§ **WHAT YOU SHOULD DO**
Find every line of the listing below where "react" appears, and copy it.

§ **SOURCE INFORMATION**
↓
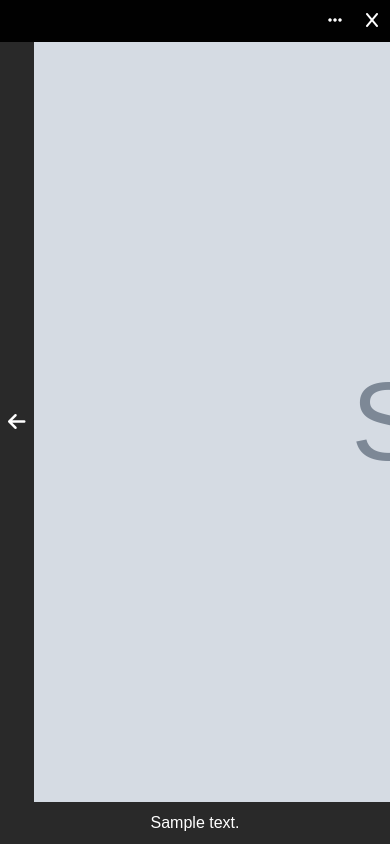
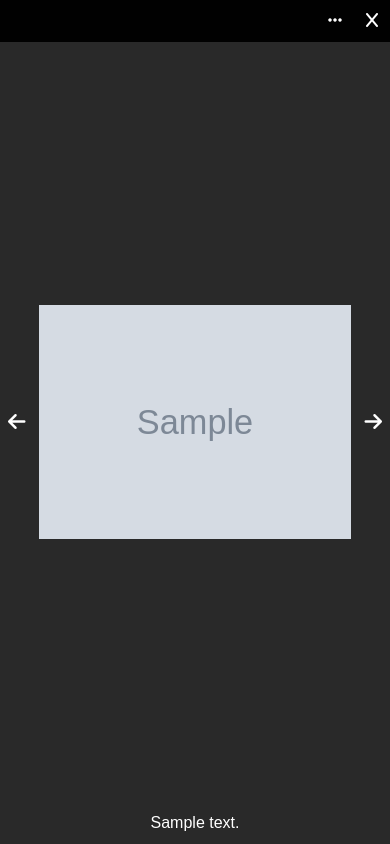
Before and after one commit to tomjames156/sticky_notes_app, a Django app: page /notes/1/images/0/ in a window 390 px wide; the page is wider, and only the part inside the window is pictured. Run offline with Django 4.2, Linux system fonts and the light colour scheme; tables that the repository leaves empty hold one stand-in row (values such as "Sample post"); grey boxes marked "Sample" are stand-in pictures; some libraries are stand-ins or nearby versions.

Commit message:
added mobile responsiveness for image gallery

```diff
--- a/notes_app/static/css/images.css
+++ b/notes_app/static/css/images.css
@@ -10,6 +10,7 @@
   background: #292929;
   width: 100vw;
   height: 100vh;
+  overflow: hidden;
 }
 .light-mode .navbar, .dark-mode .navbar {
   background: #010101;
@@ -206,6 +207,7 @@
 .light-mode .image-container img, .dark-mode .image-container img {
   height: 100%;
   width: auto;
+  max-width: 90vw;
   object-fit: cover;
 }
 .light-mode .navigate, .dark-mode .navigate {
@@ -232,6 +234,34 @@
   align-items: center;
 }
 
+@media screen and (max-width: 500px) {
+  .light-mode, .dark-mode {
+    width: 100vw;
+    height: 100vh;
+    overflow-x: hidden;
+  }
+  .light-mode main, .dark-mode main {
+    display: flex;
+    justify-content: space-between;
+  }
+  .light-mode .image-container, .dark-mode .image-container {
+    display: flex;
+    justify-content: center;
+    align-items: center;
+  }
+  .light-mode .image-container img, .dark-mode .image-container img {
+    height: auto;
+    max-width: 80vw;
+    object-fit: cover;
+  }
+  .light-mode footer, .dark-mode footer {
+    height: 5vh;
+    color: white;
+    display: flex;
+    justify-content: center;
+    align-items: center;
+  }
+}
 .dark-mode .navbar .image-menu {
   background: #1a1a1a;
   border: solid 1px black;
--- a/notes_app/static/scss/images.scss
+++ b/notes_app/static/scss/images.scss
@@ -10,6 +10,7 @@
     background: #292929;
     width: 100vw;
     height: 100vh;
+    overflow: hidden;
 
     .navbar{
         background: #010101;
@@ -237,6 +238,7 @@
         img{
             height: 100%;
             width: auto;
+            max-width: 90vw;
             object-fit: cover;
         }
     }
@@ -267,7 +269,39 @@
         justify-content: center;
         align-items: center;
     }
+}
 
+@media screen and (max-width: 500px){
+    .light-mode{
+        width: 100vw;
+        height: 100vh;
+        overflow-x: hidden;
+
+        main{
+            display: flex;
+            justify-content: space-between;
+        }
+
+        .image-container{
+            display: flex;
+            justify-content: center;
+            align-items: center;
+
+            img{
+                height: auto;
+                max-width: 80vw;
+                object-fit: cover;
+            }
+        }
+
+        footer{
+            height: 5vh;
+            color: white;
+            display: flex;
+            justify-content: center;
+            align-items: center;
+        }
+    }
 }
 
 .dark-mode{
```
Also changed, not shown: 2 other files.
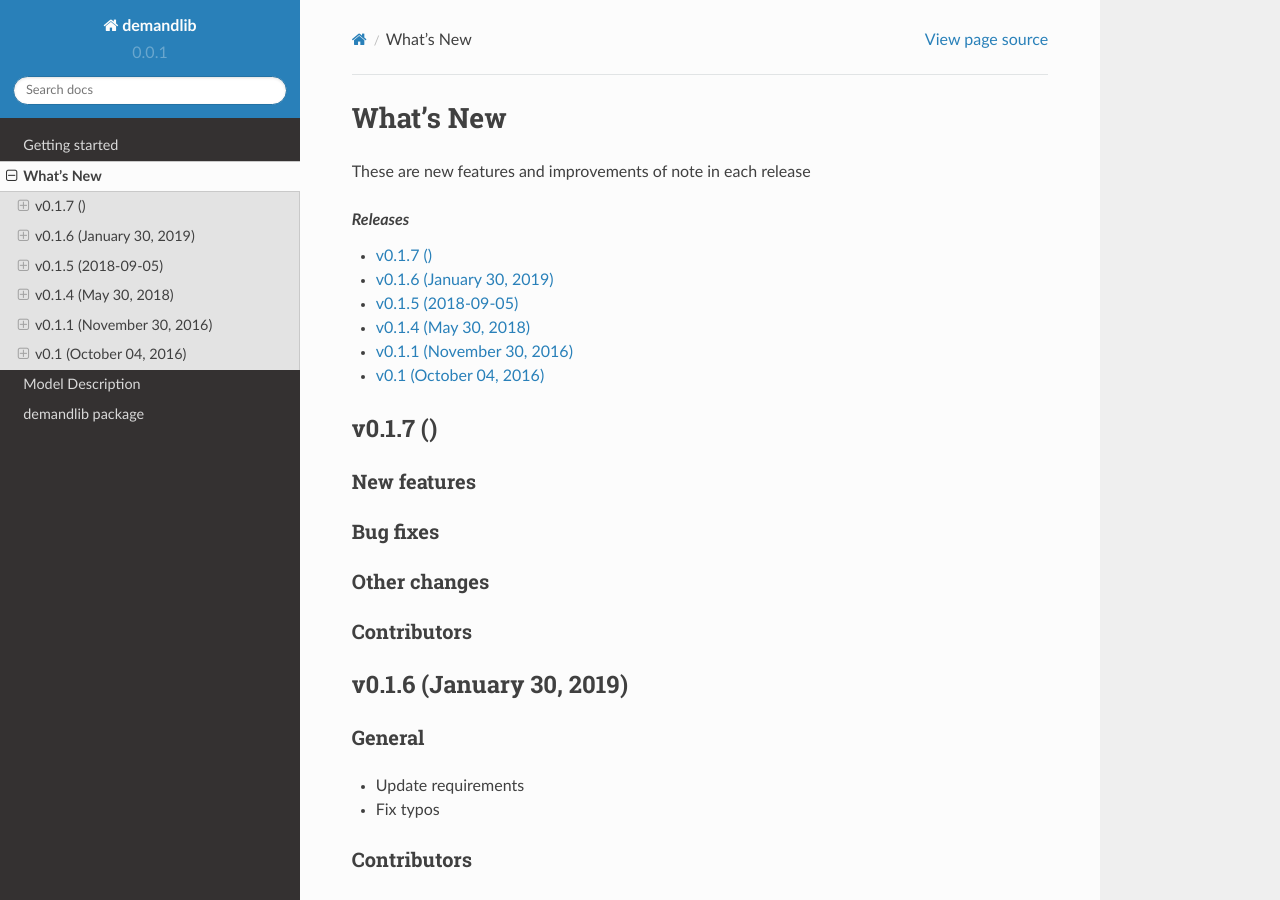
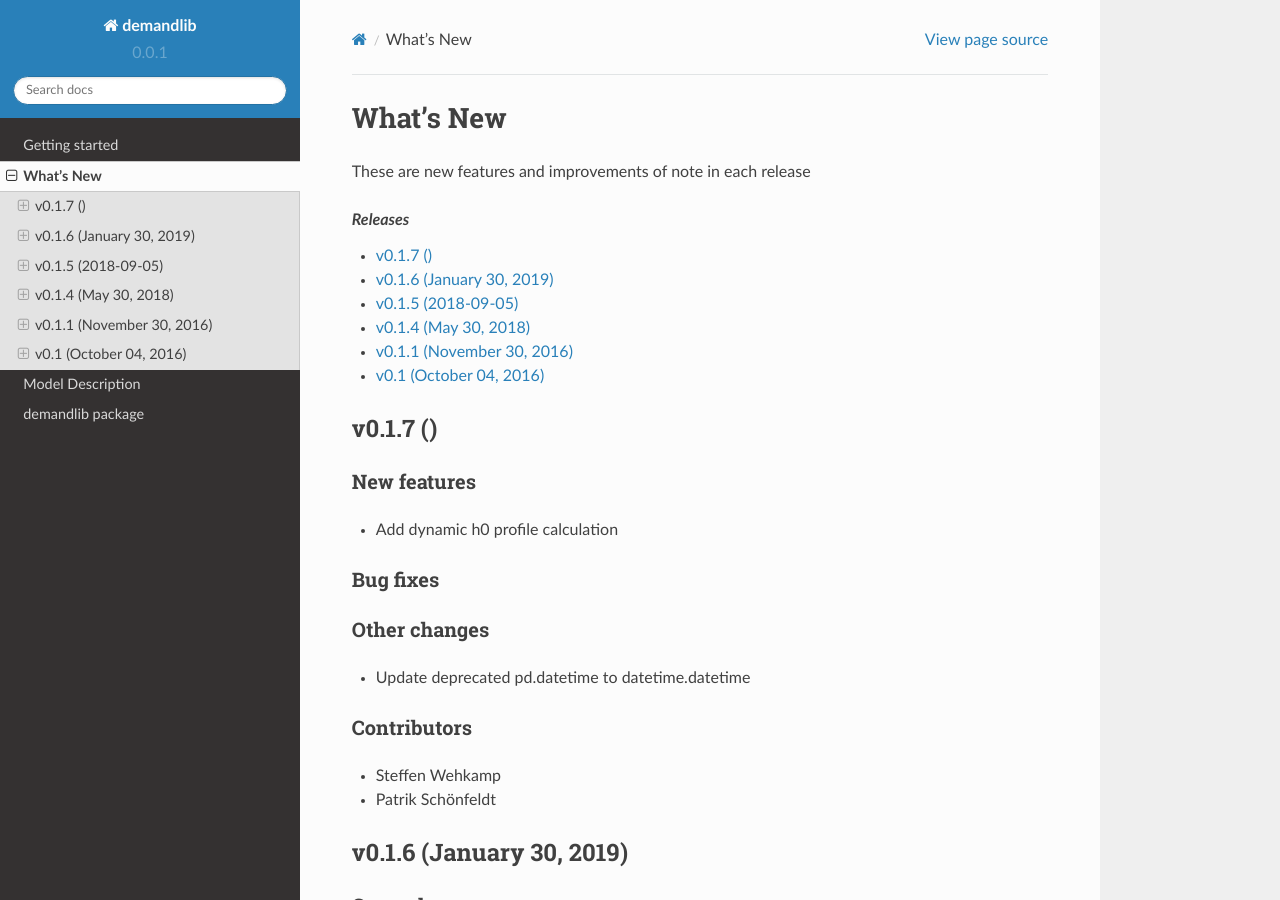
Before and after one commit to oemof/demandlib, a Sphinx documentation site: the page built from doc/whats_new.rst, in a window 1280 px wide and 900 px high. Built offline with Sphinx 7.4.7 and the Read the Docs theme 2.0.0, drawn with Linux system fonts in a browser that asks for light colours; formulas are drawn with MathJax 3.

Commit message:
Add recent changes to whatsnew file

```diff
--- a/doc/whatsnew/v017.txt
+++ b/doc/whatsnew/v017.txt
@@ -3,6 +3,7 @@ v0.1.7 ()
 
 New features
 ############
+* Add dynamic h0 profile calculation
 
 
 Bug fixes
@@ -11,7 +12,10 @@ Bug fixes
 
 Other changes
 #############
+* Update deprecated pd.datetime to datetime.datetime
 
 
 Contributors
 ############
+* Steffen Wehkamp
+* Patrik Schönfeldt
```
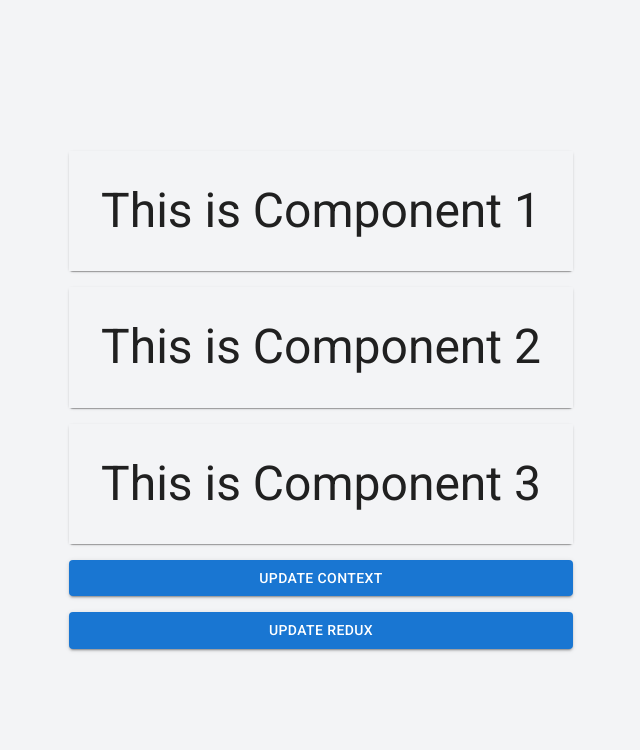
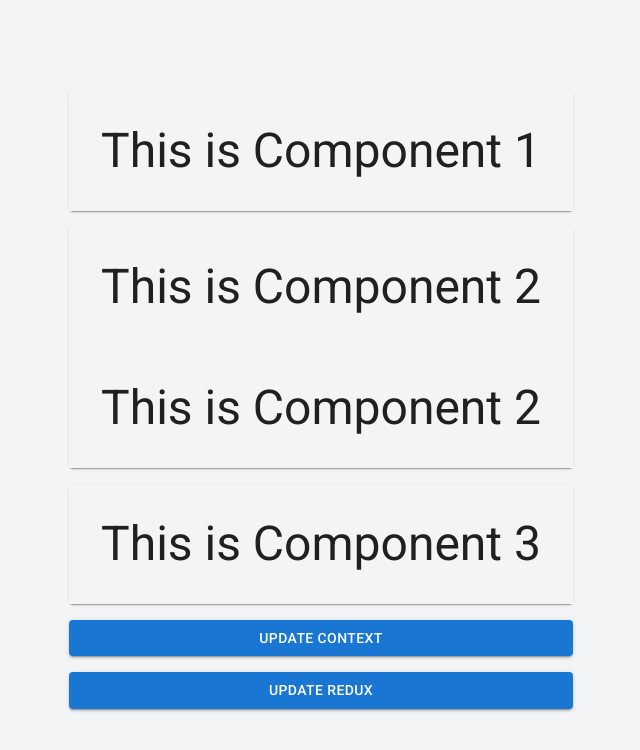
Before and after one commit to bliks07/next-ssg-app, a Next.js app: page /test-context in a window 1280 px wide. Shown: the top 750 px of the page, without its empty margins (319-959 px from the left). Built offline with nearby package versions, Linux system fonts and the light colour scheme.

Commit message:
test: useContext

```diff
--- a/components/contextLayout/index.js
+++ b/components/contextLayout/index.js
@@ -1,10 +1,10 @@
 import { useState, createContext, useContext } from 'react'
 import Head from 'next/head'
 
-const CurrentUserContext = createContext(null)
+//const CurrentUserContext = createContext(null)
 
 export default function Layout({ children }) {
-    const [currentUser, setCurrentUser] = useState('test')
+    //const [currentUser, setCurrentUser] = useState('test')
 
     return (
         <>
@@ -14,15 +14,19 @@ export default function Layout({ children }) {
                 <meta name="viewport" content="width=device-width, initial-scale=1" />
                 <link rel="icon" href="/favicon.ico" />
             </Head>
-            <main>
+            {/* <main>
                 <CurrentUserContext.Provider
                     value={currentUser}
                 >
                     {children}
                 </CurrentUserContext.Provider>
+            </main> */}
+
+            <main>
+                {children}
             </main>
         </>
     )
 }
 
-export { CurrentUserContext }
+//export { CurrentUserContext }
--- /dev/null
+++ b/components/contextProvider/index.js
@@ -0,0 +1,5 @@
+import { createContext } from 'react'
+
+const MContext = createContext('')
+
+export default MContext
--- a/pages/test-context/component-one/index.js
+++ b/pages/test-context/component-one/index.js
@@ -1,11 +1,12 @@
 import { useState, useEffect, useContext } from 'react'
 import { useSelector } from 'react-redux'
 import { useRouter } from 'next/router'
-import Layout from '@/components/contextLayout'
+import ContextLayout from '@/components/contextLayout'
 import Button from '@mui/material/Button'
 import Stack from '@mui/material/Stack'
 import Typography from '@mui/material/Typography'
-import { CurrentUserContext } from '../index'
+//import { CurrentUserContext } from '../index'
+import MContext from '@/components/contextProvider'
 
 function ComponentOne() {
     console.log('Rendering Context Component 1')
@@ -13,15 +14,14 @@ function ComponentOne() {
     const router = useRouter()
     //const currentUser = useContext(CurrentUserContext)
     const { user } = useSelector(({ auth }) => auth)
-
-    //console.log(currentUser)
+    const currentUser = useContext(MContext)
 
     const goBack = () => {
         router.push('/test-context')
     }
 
     return (
-        <Layout>
+        <ContextLayout>
             <div className="flex flex-col justify-center items-center bg-gray-100 p-8">
                 <Stack direction="column" spacing={2}>
                     <Typography variant="h3" noWrap component="div" sx={{ flexGrow: 1 }}>
@@ -31,7 +31,7 @@ function ComponentOne() {
                     {/* <Button variant="contained" onClick={goBack}>Go Back</Button> */}
                 </Stack>
             </div>
-        </Layout>
+        </ContextLayout>
     )
 }
 
--- a/pages/test-context/component-three/index.js
+++ b/pages/test-context/component-three/index.js
@@ -1,4 +1,4 @@
-import { useState, useEffect } from 'react'
+import { useState, useEffect, useContext } from 'react'
 import { useSelector } from 'react-redux'
 import { useRouter } from 'next/router'
 import Layout from '@/components/contextLayout'
@@ -6,6 +6,7 @@ import Button from '@mui/material/Button'
 import Stack from '@mui/material/Stack'
 import Typography from '@mui/material/Typography'
 import Link from 'next/link'
+import MContext from '@/components/contextProvider'
 
 function ComponentThree() {
     console.log('Rendering Context Component 3')
@@ -13,6 +14,8 @@ function ComponentThree() {
     const router = useRouter()
 
     const { user } = useSelector(({ auth }) => auth)
+
+    const currentUser = useContext(MContext)
 
     const goBack = () => {
         router.push('/test-context')
--- a/pages/test-context/component-two/index.js
+++ b/pages/test-context/component-two/index.js
@@ -6,8 +6,13 @@ import Stack from '@mui/material/Stack'
 import Typography from '@mui/material/Typography'
 import Link from 'next/link'
 
-function ComponentTwo() {
-    console.log('Rendering Context Component 2')
+function ComponentTwo({ withMemo = false }) {
+    if(withMemo) {
+        console.log('Rendering Context Component 2 with Memo')
+    } else {
+        console.log('Rendering Context Component 2')
+
+    }
 
     const router = useRouter()
 
--- a/pages/test-context/index.js
+++ b/pages/test-context/index.js
@@ -1,4 +1,4 @@
-import { useState, useEffect } from 'react'
+import { useState, useEffect, useMemo, memo } from 'react'
 import { useDispatch } from 'react-redux'
 import Layout from '@/components/contextLayout'
 import Button from '@mui/material/Button'
@@ -11,19 +11,24 @@ import { setAuthState } from "@/redux/actions/Auth"
 import ComponentOne from './component-one'
 import ComponentTwo from './component-two'
 import ComponentThree from './component-three'
+import MContext from '@/components/contextProvider'
 
 function TestContext() {
     console.log('Rendering Context Parent')
 
     const dispatch = useDispatch()
 
+    const [currentUser, setCurrentUser] = useState(0)
+
     const updateContext = () => {
-
+        setCurrentUser(currentUser + 1)
     }
 
     const updateRedux = () => {
         dispatch(setAuthState({ user: 'test' }))
     }
+
+    const ComponentTwoWithMemo = useMemo(() => <ComponentTwo withMemo={true} />, [])
 
     return (
         <Layout>
@@ -43,17 +48,20 @@ function TestContext() {
                         </MenuList>
                     </Paper> */}
 
+                    <MContext.Provider value={currentUser}>
                         <Paper>
                             <ComponentOne />
                         </Paper>
 
                         <Paper>
                             <ComponentTwo />
+                            {ComponentTwoWithMemo}
                         </Paper>
 
                         <Paper>
                             <ComponentThree />
                         </Paper>
+                    </MContext.Provider>
 
                     <Button variant="contained" onClick={updateContext}>Update Context</Button>
 
```
Lines whose indentation alone changed are shown as unchanged.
↑
§ **WRITTEN ANSWER**
 import { useState, createContext, useContext } from 'react'
+import { createContext } from 'react'
 import { useState, useEffect, useContext } from 'react'
 import { useSelector } from 'react-redux'
-import { useState, useEffect } from 'react'
+import { useState, useEffect, useContext } from 'react'
 import { useSelector } from 'react-redux'
-import { useState, useEffect } from 'react'
+import { useState, useEffect, useMemo, memo } from 'react'
 import { useDispatch } from 'react-redux'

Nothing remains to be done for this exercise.